## Try it
Which lines in the records below mention the word "lineplot"? Copy each one out.

## Stored items from a collection
::::

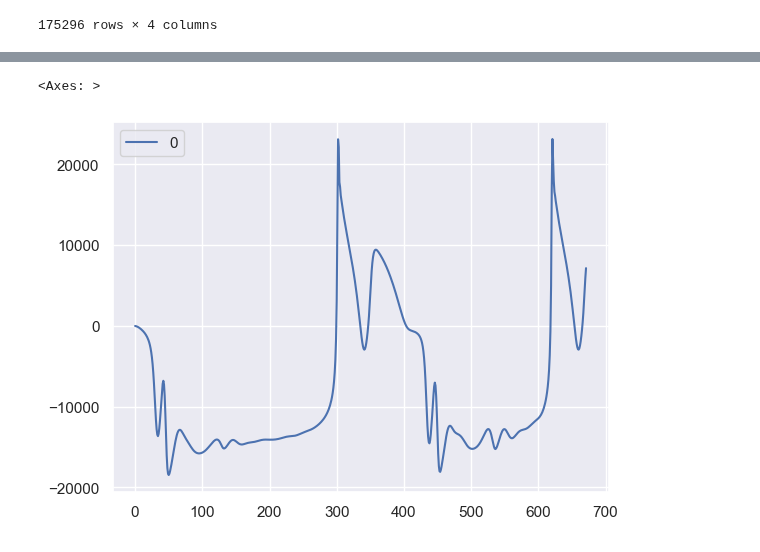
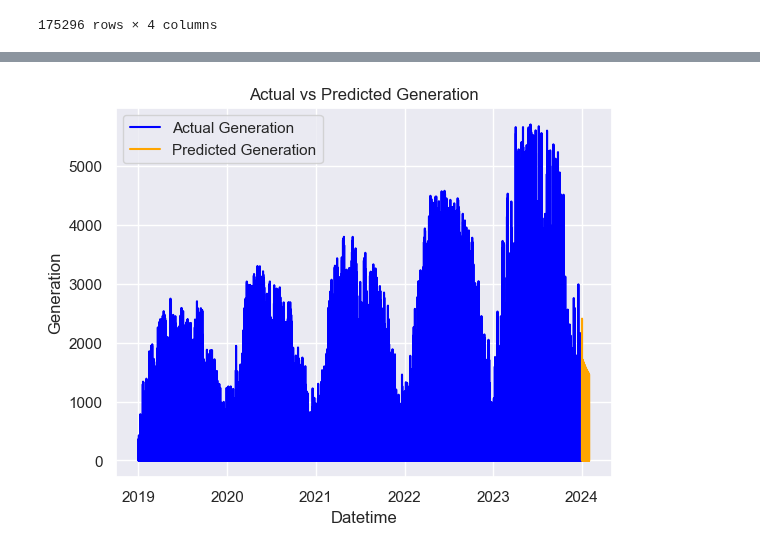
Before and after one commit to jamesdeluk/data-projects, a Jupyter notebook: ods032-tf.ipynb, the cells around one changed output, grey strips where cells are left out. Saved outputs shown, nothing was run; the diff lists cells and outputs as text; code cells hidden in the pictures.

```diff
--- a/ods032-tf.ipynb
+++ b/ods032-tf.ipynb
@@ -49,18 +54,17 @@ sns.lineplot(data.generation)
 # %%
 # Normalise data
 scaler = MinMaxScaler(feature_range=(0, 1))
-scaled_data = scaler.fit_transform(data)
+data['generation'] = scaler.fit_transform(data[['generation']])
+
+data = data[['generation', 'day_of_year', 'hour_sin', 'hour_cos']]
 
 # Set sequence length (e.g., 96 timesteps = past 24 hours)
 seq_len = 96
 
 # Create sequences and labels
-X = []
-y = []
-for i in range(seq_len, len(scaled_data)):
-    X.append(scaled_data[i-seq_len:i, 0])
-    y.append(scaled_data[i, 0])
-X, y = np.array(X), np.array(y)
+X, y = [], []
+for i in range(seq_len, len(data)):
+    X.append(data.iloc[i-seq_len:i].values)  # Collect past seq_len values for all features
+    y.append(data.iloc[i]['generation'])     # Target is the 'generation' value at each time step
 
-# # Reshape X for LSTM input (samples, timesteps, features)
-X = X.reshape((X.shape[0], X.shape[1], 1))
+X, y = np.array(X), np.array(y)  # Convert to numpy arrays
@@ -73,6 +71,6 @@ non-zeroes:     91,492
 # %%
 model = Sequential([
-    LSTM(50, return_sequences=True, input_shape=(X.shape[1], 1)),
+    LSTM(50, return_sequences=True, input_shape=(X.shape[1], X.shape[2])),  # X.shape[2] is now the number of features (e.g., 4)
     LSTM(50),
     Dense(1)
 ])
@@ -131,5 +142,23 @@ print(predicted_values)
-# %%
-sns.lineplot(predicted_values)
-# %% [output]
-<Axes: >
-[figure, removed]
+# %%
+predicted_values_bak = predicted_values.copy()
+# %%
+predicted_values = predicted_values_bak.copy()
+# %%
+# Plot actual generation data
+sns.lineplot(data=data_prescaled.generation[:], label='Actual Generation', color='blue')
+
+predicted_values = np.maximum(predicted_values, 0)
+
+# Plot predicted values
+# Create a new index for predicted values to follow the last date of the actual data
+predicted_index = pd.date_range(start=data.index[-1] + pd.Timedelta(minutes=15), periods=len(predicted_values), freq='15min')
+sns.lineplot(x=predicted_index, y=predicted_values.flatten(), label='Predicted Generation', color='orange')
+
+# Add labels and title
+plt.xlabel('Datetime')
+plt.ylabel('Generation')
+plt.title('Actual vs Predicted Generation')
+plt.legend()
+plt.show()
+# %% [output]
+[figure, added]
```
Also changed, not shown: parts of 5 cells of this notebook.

::::

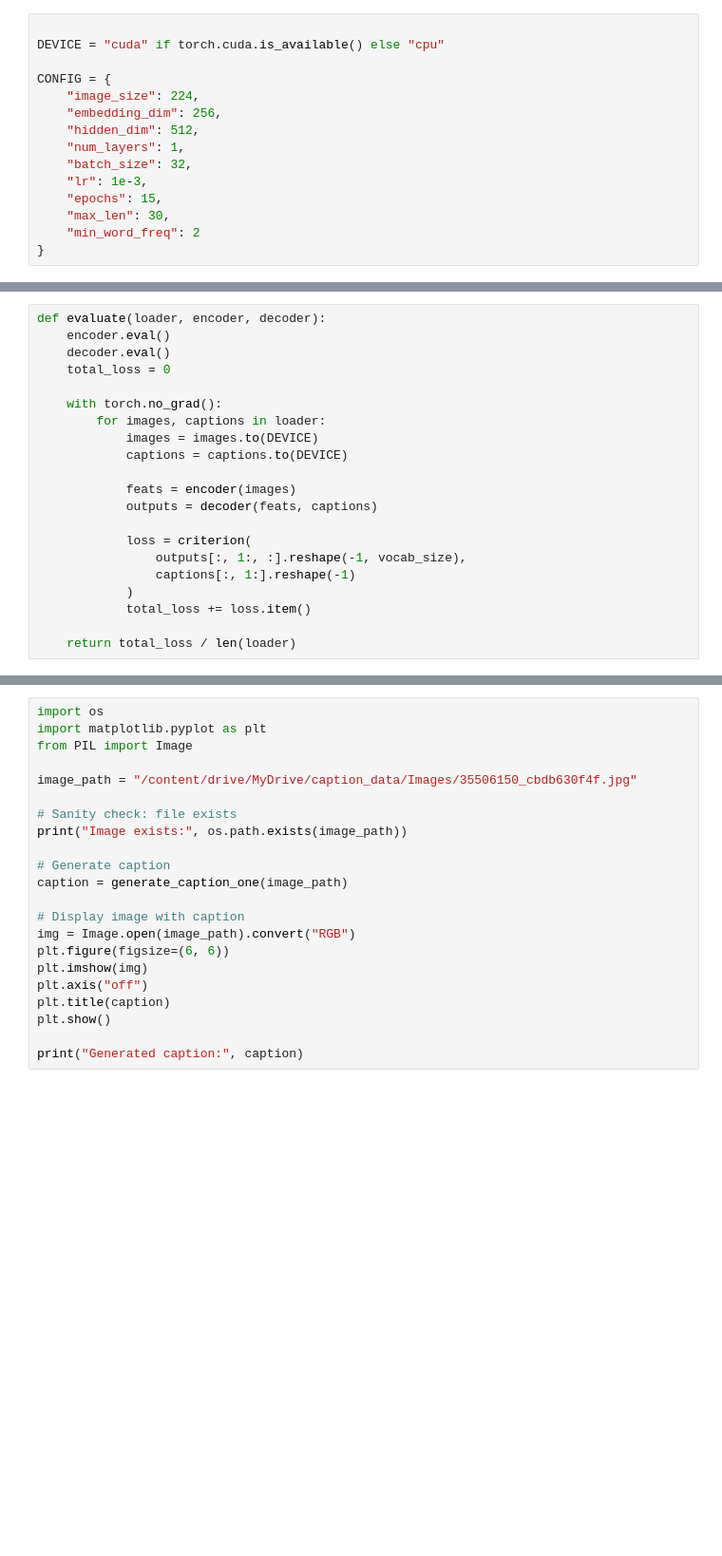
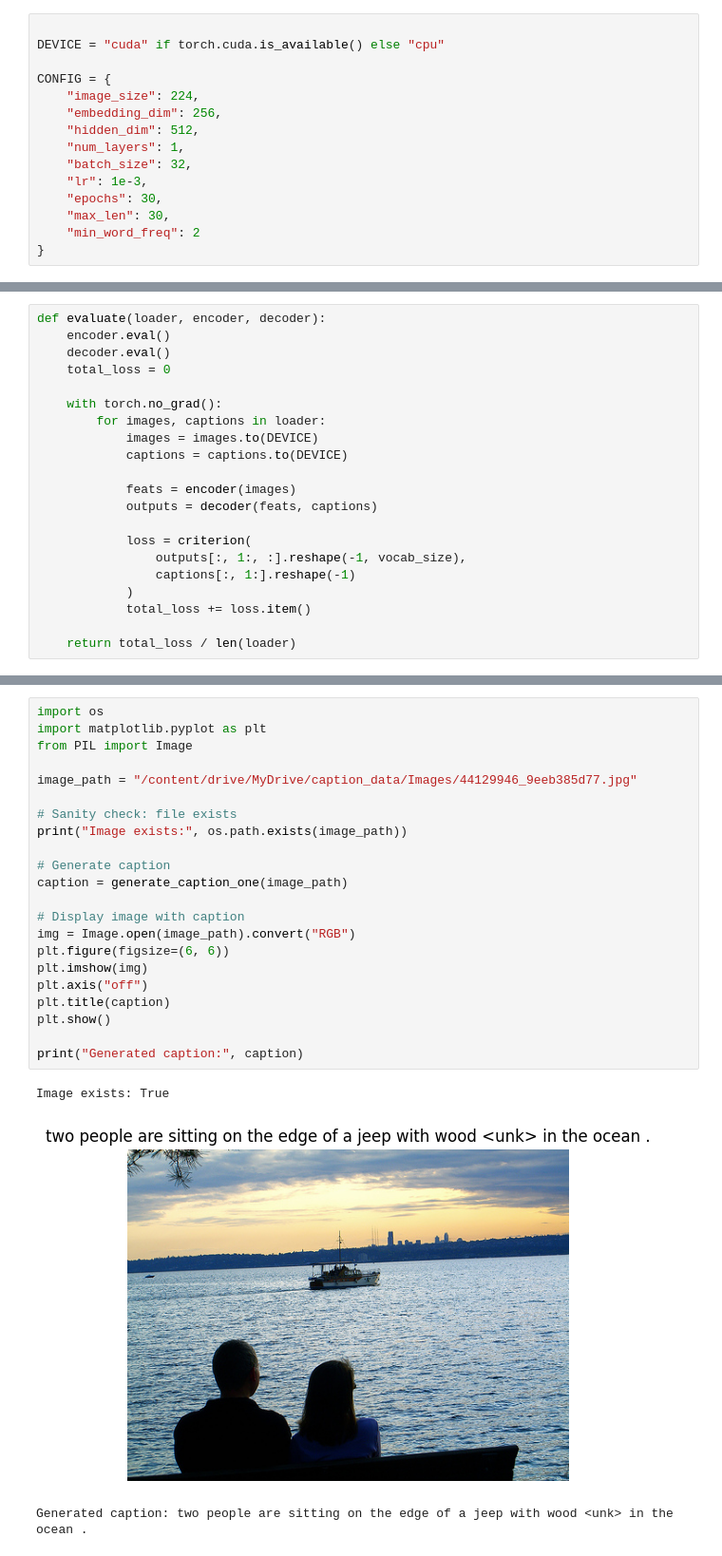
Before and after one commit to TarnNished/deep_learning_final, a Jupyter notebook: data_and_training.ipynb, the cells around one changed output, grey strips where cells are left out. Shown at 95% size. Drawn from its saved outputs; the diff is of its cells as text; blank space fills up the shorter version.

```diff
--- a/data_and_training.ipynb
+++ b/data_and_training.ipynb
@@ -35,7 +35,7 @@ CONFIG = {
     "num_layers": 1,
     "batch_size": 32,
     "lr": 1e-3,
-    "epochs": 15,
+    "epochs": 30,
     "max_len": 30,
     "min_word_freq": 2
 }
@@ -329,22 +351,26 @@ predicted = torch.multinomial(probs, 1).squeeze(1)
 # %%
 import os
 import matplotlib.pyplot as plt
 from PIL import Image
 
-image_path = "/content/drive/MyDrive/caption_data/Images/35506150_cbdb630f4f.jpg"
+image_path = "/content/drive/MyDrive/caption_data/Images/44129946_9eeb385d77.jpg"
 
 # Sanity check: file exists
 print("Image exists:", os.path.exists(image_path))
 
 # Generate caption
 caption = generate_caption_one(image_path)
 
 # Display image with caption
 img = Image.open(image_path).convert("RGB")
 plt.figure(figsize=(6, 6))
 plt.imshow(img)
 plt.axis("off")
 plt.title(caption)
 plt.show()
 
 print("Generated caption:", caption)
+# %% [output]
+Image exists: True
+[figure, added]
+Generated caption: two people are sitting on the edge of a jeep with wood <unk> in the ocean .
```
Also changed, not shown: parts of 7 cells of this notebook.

::::

## Solution to the exercise
@@ -49,18 +54,17 @@ sns.lineplot(data.generation)
-sns.lineplot(predicted_values)
+sns.lineplot(data=data_prescaled.generation[:], label='Actual Generation', color='blue')
+sns.lineplot(x=predicted_index, y=predicted_values.flatten(), label='Predicted Generation', color='orange')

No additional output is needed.